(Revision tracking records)
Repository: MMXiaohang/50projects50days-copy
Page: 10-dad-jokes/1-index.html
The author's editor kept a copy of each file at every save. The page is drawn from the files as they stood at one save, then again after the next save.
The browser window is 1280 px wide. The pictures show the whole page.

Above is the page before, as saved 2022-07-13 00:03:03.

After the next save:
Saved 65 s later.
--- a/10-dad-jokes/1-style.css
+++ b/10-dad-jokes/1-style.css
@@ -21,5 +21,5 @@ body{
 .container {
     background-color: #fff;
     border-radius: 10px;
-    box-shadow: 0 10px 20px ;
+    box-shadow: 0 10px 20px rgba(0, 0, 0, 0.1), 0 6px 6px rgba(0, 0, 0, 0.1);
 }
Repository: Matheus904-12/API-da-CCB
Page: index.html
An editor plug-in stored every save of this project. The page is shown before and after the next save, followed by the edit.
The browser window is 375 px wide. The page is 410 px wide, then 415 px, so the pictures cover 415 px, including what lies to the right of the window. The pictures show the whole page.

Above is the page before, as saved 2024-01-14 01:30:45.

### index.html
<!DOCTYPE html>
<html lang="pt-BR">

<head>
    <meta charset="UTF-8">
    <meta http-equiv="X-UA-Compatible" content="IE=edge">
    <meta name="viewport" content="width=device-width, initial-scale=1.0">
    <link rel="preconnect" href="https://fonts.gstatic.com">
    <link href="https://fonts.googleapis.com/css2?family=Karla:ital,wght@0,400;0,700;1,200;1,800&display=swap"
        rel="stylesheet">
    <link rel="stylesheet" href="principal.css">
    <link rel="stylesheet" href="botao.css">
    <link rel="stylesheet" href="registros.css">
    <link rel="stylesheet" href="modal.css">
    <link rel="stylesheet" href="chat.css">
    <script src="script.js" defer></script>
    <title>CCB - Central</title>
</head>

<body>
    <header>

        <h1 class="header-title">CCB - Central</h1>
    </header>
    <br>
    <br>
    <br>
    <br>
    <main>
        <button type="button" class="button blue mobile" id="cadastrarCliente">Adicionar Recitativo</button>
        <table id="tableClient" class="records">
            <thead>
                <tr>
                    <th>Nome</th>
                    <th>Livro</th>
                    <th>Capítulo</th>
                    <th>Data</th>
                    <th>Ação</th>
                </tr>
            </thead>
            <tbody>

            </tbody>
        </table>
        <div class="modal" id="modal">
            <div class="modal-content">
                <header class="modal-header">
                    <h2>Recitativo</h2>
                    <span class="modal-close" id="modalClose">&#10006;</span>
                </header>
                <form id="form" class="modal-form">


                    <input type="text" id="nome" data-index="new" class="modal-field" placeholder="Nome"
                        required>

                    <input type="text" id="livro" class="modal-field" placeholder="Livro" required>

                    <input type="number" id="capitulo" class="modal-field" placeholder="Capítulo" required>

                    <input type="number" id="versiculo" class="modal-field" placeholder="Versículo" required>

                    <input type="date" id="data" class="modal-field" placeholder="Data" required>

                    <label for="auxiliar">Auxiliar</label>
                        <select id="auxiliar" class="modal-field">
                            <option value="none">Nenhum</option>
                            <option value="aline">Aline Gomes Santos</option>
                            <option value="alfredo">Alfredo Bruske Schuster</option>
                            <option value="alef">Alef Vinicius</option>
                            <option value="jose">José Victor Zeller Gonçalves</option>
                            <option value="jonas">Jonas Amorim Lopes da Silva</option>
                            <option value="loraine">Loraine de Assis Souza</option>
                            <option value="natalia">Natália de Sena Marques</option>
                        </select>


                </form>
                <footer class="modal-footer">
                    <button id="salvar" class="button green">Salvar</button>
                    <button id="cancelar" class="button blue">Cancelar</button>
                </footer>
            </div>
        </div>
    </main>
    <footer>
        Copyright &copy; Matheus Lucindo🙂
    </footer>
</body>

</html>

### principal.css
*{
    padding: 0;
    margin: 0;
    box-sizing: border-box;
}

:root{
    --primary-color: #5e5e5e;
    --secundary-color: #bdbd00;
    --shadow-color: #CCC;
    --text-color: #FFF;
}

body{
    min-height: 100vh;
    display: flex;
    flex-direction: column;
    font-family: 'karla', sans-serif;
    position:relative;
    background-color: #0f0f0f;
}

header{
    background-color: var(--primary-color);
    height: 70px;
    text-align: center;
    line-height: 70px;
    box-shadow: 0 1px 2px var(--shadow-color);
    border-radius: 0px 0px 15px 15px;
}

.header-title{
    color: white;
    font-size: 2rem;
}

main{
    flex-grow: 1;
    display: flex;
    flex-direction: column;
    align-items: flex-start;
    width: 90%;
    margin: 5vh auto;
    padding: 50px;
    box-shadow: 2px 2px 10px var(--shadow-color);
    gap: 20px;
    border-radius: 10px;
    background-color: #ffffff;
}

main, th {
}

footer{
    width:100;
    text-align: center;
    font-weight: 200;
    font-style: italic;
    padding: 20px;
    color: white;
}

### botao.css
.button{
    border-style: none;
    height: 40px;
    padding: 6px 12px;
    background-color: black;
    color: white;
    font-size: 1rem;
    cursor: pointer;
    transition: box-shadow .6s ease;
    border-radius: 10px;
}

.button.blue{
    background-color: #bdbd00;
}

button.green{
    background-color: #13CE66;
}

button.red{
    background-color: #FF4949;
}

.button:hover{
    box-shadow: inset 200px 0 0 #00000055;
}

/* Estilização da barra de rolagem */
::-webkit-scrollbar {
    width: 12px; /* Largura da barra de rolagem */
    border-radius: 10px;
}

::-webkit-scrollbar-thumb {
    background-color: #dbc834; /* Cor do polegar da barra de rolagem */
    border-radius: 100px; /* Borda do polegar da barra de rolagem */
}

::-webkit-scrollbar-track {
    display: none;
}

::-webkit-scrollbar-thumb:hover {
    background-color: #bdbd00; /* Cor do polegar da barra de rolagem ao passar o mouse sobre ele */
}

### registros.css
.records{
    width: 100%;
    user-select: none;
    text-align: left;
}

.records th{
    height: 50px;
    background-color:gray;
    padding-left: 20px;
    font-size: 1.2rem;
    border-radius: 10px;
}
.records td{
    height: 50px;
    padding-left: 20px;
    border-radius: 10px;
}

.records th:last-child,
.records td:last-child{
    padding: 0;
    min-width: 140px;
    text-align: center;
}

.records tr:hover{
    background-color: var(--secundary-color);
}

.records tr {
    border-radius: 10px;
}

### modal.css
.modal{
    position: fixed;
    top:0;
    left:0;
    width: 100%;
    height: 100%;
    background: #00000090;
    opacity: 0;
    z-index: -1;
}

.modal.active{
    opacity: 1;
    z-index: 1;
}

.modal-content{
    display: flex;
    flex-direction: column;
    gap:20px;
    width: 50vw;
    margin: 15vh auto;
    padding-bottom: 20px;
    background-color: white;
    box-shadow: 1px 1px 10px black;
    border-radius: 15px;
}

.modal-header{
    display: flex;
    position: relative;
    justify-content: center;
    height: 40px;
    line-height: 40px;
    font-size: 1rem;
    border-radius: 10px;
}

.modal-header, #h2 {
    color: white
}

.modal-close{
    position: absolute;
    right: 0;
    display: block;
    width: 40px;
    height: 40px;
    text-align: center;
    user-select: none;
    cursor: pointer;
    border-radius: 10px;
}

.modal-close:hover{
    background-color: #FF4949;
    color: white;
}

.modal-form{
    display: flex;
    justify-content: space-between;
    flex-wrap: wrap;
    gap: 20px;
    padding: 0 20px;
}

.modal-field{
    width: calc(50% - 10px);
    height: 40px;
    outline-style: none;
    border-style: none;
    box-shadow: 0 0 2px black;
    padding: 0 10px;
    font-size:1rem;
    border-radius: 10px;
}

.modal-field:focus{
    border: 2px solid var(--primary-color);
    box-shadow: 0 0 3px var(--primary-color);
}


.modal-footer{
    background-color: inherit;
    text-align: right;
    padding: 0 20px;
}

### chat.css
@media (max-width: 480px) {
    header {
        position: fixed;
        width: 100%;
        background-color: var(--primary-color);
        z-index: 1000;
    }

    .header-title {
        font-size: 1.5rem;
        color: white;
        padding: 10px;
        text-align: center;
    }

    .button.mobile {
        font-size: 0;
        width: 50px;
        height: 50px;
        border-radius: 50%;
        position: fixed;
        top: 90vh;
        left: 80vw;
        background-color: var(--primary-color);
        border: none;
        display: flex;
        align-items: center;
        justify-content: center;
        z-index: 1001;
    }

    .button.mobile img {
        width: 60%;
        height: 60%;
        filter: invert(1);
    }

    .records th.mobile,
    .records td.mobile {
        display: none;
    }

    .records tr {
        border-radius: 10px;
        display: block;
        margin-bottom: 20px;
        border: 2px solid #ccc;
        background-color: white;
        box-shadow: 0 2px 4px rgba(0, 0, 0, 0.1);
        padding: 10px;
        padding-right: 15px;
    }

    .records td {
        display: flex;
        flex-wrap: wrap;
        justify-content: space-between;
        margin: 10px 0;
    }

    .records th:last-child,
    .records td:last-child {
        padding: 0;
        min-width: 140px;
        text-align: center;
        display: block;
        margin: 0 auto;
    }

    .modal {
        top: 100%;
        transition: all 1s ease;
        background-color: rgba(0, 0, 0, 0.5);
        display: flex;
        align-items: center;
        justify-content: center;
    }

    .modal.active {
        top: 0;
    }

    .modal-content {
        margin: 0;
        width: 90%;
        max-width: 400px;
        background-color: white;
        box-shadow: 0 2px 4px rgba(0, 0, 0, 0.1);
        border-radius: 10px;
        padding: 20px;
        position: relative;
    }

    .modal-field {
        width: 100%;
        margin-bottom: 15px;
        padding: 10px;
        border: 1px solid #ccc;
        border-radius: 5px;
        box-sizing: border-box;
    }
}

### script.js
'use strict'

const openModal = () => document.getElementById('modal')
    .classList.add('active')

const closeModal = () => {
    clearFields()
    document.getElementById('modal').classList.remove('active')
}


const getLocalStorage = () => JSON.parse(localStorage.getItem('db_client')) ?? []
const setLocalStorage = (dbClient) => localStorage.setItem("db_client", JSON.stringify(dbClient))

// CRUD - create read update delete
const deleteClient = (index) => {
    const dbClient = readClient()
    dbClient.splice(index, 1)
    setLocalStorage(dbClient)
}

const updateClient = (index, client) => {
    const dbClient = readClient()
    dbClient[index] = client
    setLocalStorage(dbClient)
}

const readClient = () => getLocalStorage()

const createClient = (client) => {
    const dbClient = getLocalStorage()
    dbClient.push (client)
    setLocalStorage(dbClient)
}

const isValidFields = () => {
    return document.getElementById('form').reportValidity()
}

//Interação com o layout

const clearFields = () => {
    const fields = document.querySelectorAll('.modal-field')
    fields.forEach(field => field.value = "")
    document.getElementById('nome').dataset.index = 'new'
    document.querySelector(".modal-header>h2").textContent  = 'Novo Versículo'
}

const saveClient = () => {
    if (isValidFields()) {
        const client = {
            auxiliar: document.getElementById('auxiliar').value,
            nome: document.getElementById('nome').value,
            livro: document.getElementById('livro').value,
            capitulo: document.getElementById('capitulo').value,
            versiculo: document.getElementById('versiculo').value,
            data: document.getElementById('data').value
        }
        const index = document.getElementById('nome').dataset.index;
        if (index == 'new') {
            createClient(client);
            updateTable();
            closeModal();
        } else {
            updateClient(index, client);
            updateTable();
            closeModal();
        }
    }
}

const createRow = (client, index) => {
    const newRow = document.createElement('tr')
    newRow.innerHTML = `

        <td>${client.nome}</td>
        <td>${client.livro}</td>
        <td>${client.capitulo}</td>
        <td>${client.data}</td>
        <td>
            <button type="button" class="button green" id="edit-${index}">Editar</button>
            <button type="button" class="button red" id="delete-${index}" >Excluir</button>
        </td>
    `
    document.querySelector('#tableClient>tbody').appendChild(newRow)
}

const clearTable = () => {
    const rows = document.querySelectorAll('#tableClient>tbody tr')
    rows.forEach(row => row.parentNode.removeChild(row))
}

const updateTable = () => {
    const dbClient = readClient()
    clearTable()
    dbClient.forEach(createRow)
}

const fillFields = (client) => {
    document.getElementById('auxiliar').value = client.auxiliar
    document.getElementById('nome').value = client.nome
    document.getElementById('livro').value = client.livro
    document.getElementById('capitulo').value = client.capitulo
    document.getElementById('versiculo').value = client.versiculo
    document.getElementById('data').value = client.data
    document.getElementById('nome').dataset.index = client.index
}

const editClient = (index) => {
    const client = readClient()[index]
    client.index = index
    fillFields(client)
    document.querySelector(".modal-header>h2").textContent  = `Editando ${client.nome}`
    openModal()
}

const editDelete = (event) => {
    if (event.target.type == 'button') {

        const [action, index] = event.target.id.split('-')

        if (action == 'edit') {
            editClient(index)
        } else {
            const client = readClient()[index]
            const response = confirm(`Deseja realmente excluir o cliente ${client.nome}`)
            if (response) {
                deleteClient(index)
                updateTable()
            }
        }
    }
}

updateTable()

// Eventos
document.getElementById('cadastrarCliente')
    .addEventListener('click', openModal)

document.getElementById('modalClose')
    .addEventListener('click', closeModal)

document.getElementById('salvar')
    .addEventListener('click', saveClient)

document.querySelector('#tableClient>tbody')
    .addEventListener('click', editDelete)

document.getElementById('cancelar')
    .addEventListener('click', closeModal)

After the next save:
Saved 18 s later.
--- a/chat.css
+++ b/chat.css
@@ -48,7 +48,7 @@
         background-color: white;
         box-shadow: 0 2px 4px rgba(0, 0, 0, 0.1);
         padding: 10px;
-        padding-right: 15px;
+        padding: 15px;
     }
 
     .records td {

## AIM OF THE TASK:
Within the lines above, find those holding the word "margin" and copy them.

## RESULT FOR THIS EXERCISE:
    margin: 0;
    margin: 5vh auto;
    margin: 15vh auto;
        margin-bottom: 20px;
        margin: 10px 0;
        margin: 0 auto;
        margin: 0;
        margin-bottom: 15px;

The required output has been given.